- This would be a lot harder if I weren't joining a team here. Their help in finding an apartment, getting my white card (equivalent to a green card in the states), fighting off the urge to do too much at the beginning, and getting situated to the city has been invaluable. It makes me very appreciative of them and even more respectful of those that have moved to places not knowing anyone!

-There is a fascination here for red hair- you wouldn't believe all the different shades of red hair color I've seen (I have yet to see another natural redhead...) If it wasn't so incredibly obvious to other people that I'm a foreigner, I would probably enjoy this more. :)

- There's only been one time that I've felt overwhelmed, and that is when I was reflecting on how much support I have at home. To all my friends, supporters, family members, and others that have played a role in this, know that I am incredibly grateful for each of you and pray that you know your vital part in this.
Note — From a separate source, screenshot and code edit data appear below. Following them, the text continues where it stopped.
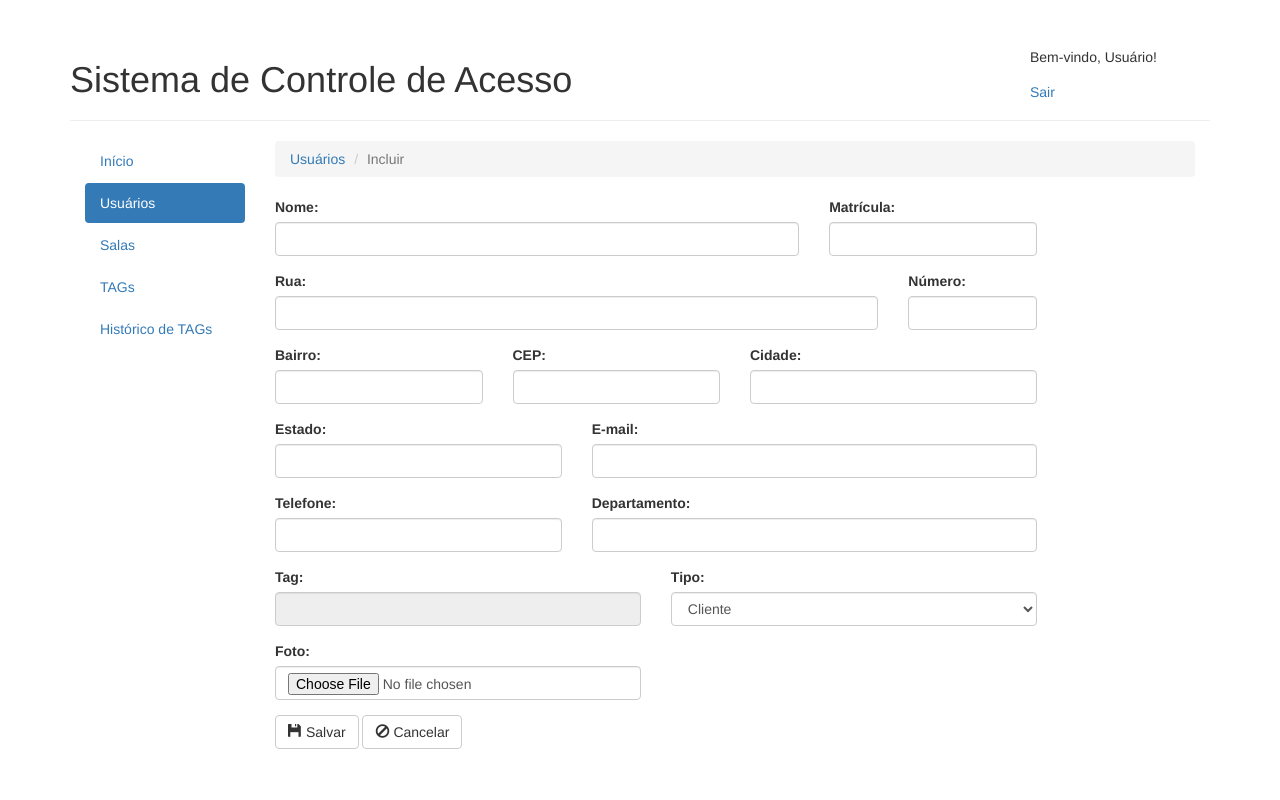
After one commit to lhenriqueanjos/gandalf, a PHP site: page /usuario/cadastrar_usuario.php in a window 1280 px wide. The commit adds this page. Run offline with PHP 8.4, Linux system fonts and the light colour scheme.

Commit message:
Tela de login, tela de pesquisa de usuário e tela de inclusão de usuário

```diff
--- a/menu.php
+++ b/menu.php
@@ -4,7 +4,7 @@
 			<a href="<?php $_SERVER["DOCUMENT_ROOT"] ?>/gandalf/">Início</a>
 		</li>
 		<li role="presentation" class="<?php if ($current_page == "usuario") { echo 'active'; }?>">
-			<a href="#">Usuários</a>
+			<a href="<?php $_SERVER["DOCUMENT_ROOT"] ?>/gandalf/usuario/pesquisar_usuario.php">Usuários</a>
 		</li>
 		<li role="presentation" class="<?php if ($current_page == "sala") { echo 'active'; }?>">
 			<a href="<?php $_SERVER["DOCUMENT_ROOT"] ?>/gandalf/sala/pesquisar.php">Salas</a>
--- /dev/null
+++ b/usuario/cadastrar_usuario.php
@@ -0,0 +1,97 @@
+<?php
+	$current_page = "usuario";
+	require $_SERVER["DOCUMENT_ROOT"]. "/gandalf/header.php";
+	require $_SERVER["DOCUMENT_ROOT"]. "/gandalf/menu.php";
+?>
+		<div class="col-xs-10">
+			<div class="row">
+				<div class="col-xs-12">
+					<ol class="breadcrumb">
+						<li>
+							<a href="<?php $_SERVER["DOCUMENT_ROOT"] ?>/gandalf/usuario/pesquisar_usuario.php">Usuários</a>
+						</li>
+						<li class="active">Incluir</li>
+					</ol>
+				</div>
+			</div>
+
+			<form>
+				<div class="row">
+					<div class="form-group col-xs-7">
+						<label for="txtNome">Nome:</label>
+						<input type="text" class="form-control" id="txtNome">
+					</div>
+					<div class="form-group col-xs-3">
+						<label for="txtMatricula">Matrícula:</label>
+						<input type="number" step="0" class="form-control" id="txtMatricula">
+					</div>
+					<div class="form-group col-xs-8">
+						<label for="txtDepto">Rua:</label>
+						<input type="text" class="form-control" id="txtDepto">
+					</div>
+					<div class="form-group col-xs-2">
+						<label for="txtDepto">Número:</label>
+						<input type="text" class="form-control" id="txtDepto">
+					</div>
+					<div class="form-group col-xs-3">
+						<label for="txtDepto">Bairro:</label>
+						<input type="text" class="form-control" id="txtDepto">
+					</div>
+					<div class="form-group col-xs-3">
+						<label for="txtDepto">CEP:</label>
+						<input type="text" class="form-control" id="txtDepto">
+					</div>
+					<div class="form-group col-xs-4">
+						<label for="txtDepto">Cidade:</label>
+						<input type="text" class="form-control" id="txtDepto">
+					</div>
+					<div class="form-group col-xs-4">
+						<label for="txtDepto">Estado:</label>
+						<input type="text" class="form-control" id="txtDepto">
+					</div>
+					<div class="form-group col-xs-6">
+						<label for="txtEmail">E-mail:</label>
+						<input type="email" class="form-control" id="txtEmail">
+					</div>
+					<div class="form-group col-xs-4">
+						<label for="txtTelefone">Telefone:</label>
+						<input type="text" class="form-control" id="txtTelefone" maxlength="18">
+					</div>
+					<div class="form-group col-xs-6">
+						<label for="txtDepto">Departamento:</label>
+						<input type="text" class="form-control" id="txtDepto">
+					</div>
+					<div class="form-group col-xs-5">
+						<label for="txtTag">Tag:</label>
+						<input type="number" step="0" class="form-control" id="txtTag" disabled> <!- Este deve ficar inativo quando não for acessado por um administrador ->
+					</div>
+					<div class="form-group col-xs-5">
+						<label for="txtTipo">Tipo:</label>
+						<br>
+						<select name="txtTipo" class="form-control">
+							<option value="administrador">Administrador</option>
+							<option value="administrador">Tag/Cartão</option>
+							<option value="administrador" selected>Cliente</option>
+						</select>
+					</div>
+					<div class="form-group col-xs-5">
+						<label for="txtFoto">Foto:</label>
+						<input type="file" class="form-control" id="txtFoto">
+					</div>
+				</div>
+
+				<div class="row">
+					<div class="form-group col-xs-12">
+						<button type="submit" class="btn btn-default">
+							<span class="glyphicon glyphicon-floppy-disk" aria-hidden="true"></span> Salvar
+						</button>
+						<button type="submit" class="btn btn-default" formaction="pesquisar.php">
+							<span class="glyphicon glyphicon-ban-circle" aria-hidden="true"></span> Cancelar
+						</button>
+					</div>
+				</div>
+			</form>
+		</div>
+<?php
+	require $_SERVER["DOCUMENT_ROOT"]. "/gandalf/footer.php";
+?>
```
Also changed, not shown: login.php (added, +36 -0 lines), usuario/pesquisar_usuario.php (added, +81 -0 lines).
- Last night, I had the privilege to watch a Bosnian accept Jesus as her Lord and Savior (this, my blogging friend, sadly, has not been a common event!!). First off, I was struck by how much this person was giving up in order to make this decision. All of her family and the majority of her friends are Muslim or staunchly non-religious. While she doesn't have to face the pressures others face in parts of the world (MANY Christians lives become immediately in danger), she made the decision knowing full well that there WILL be ramifications from her friends and family. She counted the cost, had a time of decision making, and then decided that Jesus was TRUE and worth it. As someone who became a Christian in bible belt of the US, where it is basically weird to NOT be a Christian, I have nothing to compare this to, and I fear that the normalcy of these decisions has caused a bit of apathy in the states. Often times we don't grasp how BIG of a decision this is- with what you give up, the change of life it leads you to live, and what you get in return.

Which led me to my second reaction: thinking about some of the incredible rewards that she inherited: freedom from slavery, inexplainable peace, complete forgiveness, an invitation to an intimate friendship/ relationship with the maker of the universe, untamed power at work inside of her, the ability to have joy in all circumanstances, and eternal life. May we (me especially), never forget what we've been saved from and what we've been saved to!

"Stagnant faith comes from knowing what you've been saved from, but not knowing what you've been saved to." Matt Chandler

Much, much more to come! Till next time...